The Two Cats
The old dame’s cat requested to know what rich meat was, and what taste wheat-cakes had? “As for me,” she added, in a melancholy tone, “during my life I have neither eaten nor seen anything but the old woman’s gruel and the flesh of mice.” The other, smiling, said, “This accounts for the difficulty I find in distinguishing you from a spider. Your shape and stature is such as must make the whole generation of cats blush; and we must ever feel ashamed while you carry so miserable an appearance abroad.
You certainly have the ears and tail of a cat, But in other respects you are a complete spider.
Were you to see the Sultan’s palace, and to smell his delicious viands, most undoubtedly those withered bones would be restored; you would receive new life; you would come from behind the curtain of invisibility into the plane of observation—
When the perfume of his beloved passes over the tomb of a lover, Is it wonderful that his putrid bones should be re-animated?”
The old woman’s cat addressed the other in the most supplicating manner: “O my sister!” she exclaimed, “have I not the sacred claims of a neighbour upon you? are we not linked in the ties of kindred? What prevents your giving a proof of friendship, by taking me with you when next you visit the palace? Perhaps from your favour plenty may flow to me, and from your patronage I may attain dignity and honour.

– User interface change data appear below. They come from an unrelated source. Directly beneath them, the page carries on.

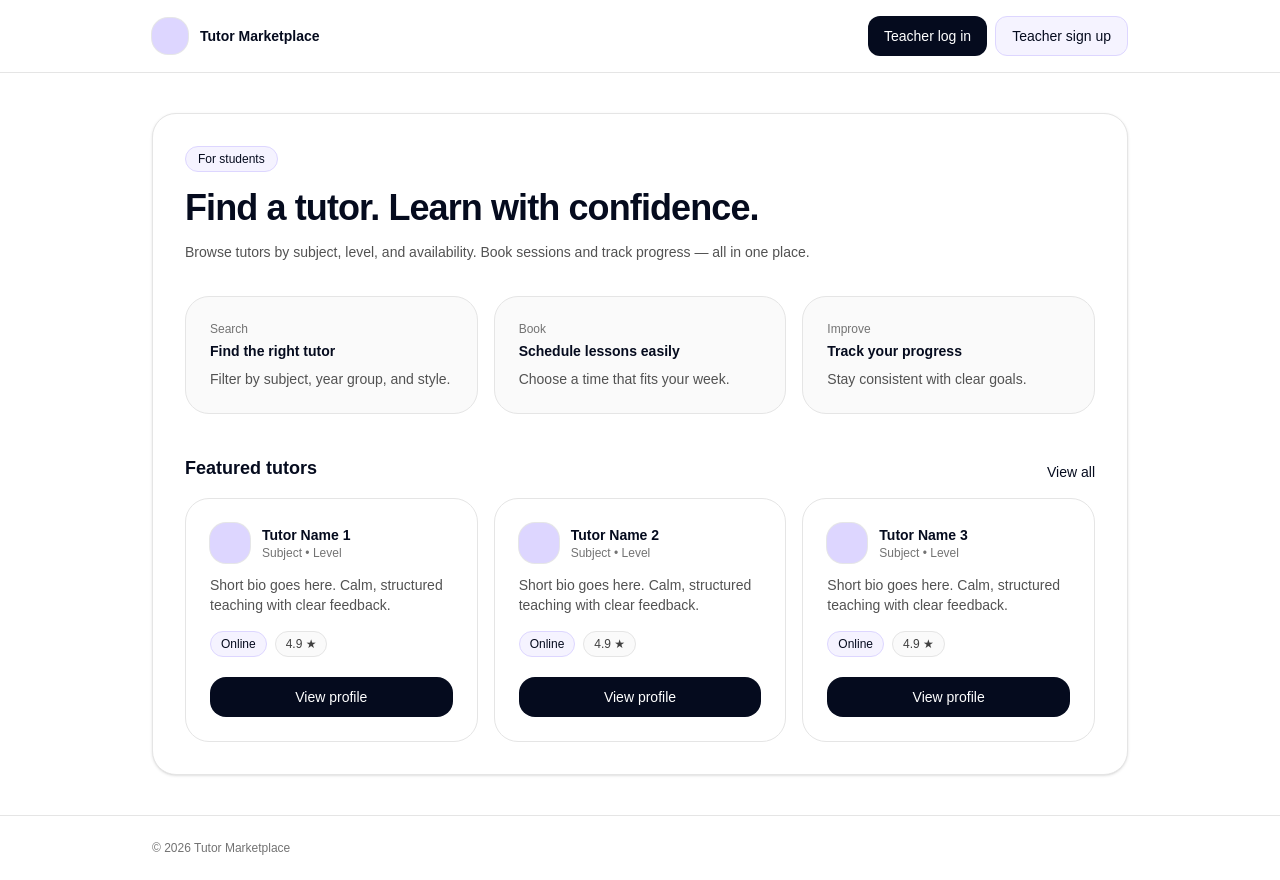
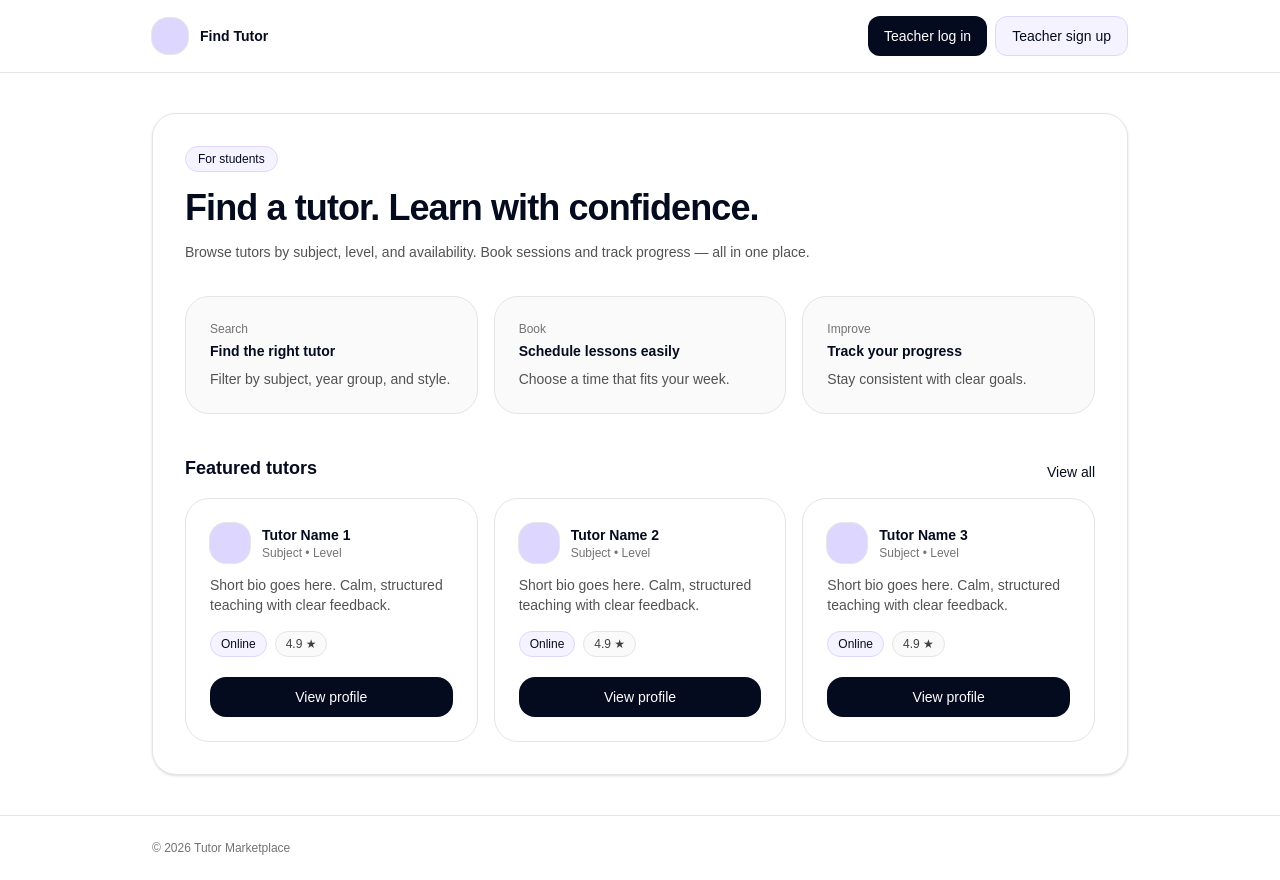
Before and after one commit to wincrazyyy/find-tutor, a Next.js app: page / in a window 1280 px wide. Built offline with nearby package versions, Linux system fonts and the light colour scheme.

Commit message:
Update nav.tsx

```diff
--- a/app/_components/layout/nav.tsx
+++ b/app/_components/layout/nav.tsx
@@ -3,12 +3,10 @@ export function Nav() {
   return (
     <header className="border-b border-neutral-200">
       <div className="mx-auto flex w-full max-w-5xl items-center justify-between px-6 py-4">
-        <div className="flex items-center gap-3">
+        <a href="/" className="flex items-center gap-3">
           <div className="h-9 w-9 rounded-2xl bg-violet-200 ring-1 ring-[#050B1E]/10" />
-          <div className="text-sm font-semibold text-[#050B1E]">
-            Tutor Marketplace
-          </div>
-        </div>
+          <div className="text-sm font-semibold text-[#050B1E]">Find Tutor</div>
+        </a>
 
         <nav className="flex items-center gap-2">
           <a
```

Withdraw not from the friendship of the honourable; Abandon not the support of the elect.”
The heart of the Sultan’s crumb-eater was melted by this pathetic address; she promised her new friend should accompany her on the next visit to the palace. The latter, overjoyed, went down immediately from the terrace, and communicated every particular to the old woman, who addressed her with the following counsel:—
“Be not deceived, my dearest friend, with the worldly language you have listened to; abandon not your corner of content, for the cup of the covetous is only to be filled by the dust of the grave, and the eye of cupidity and hope can only be closed by the needle of mortality and the thread of fate.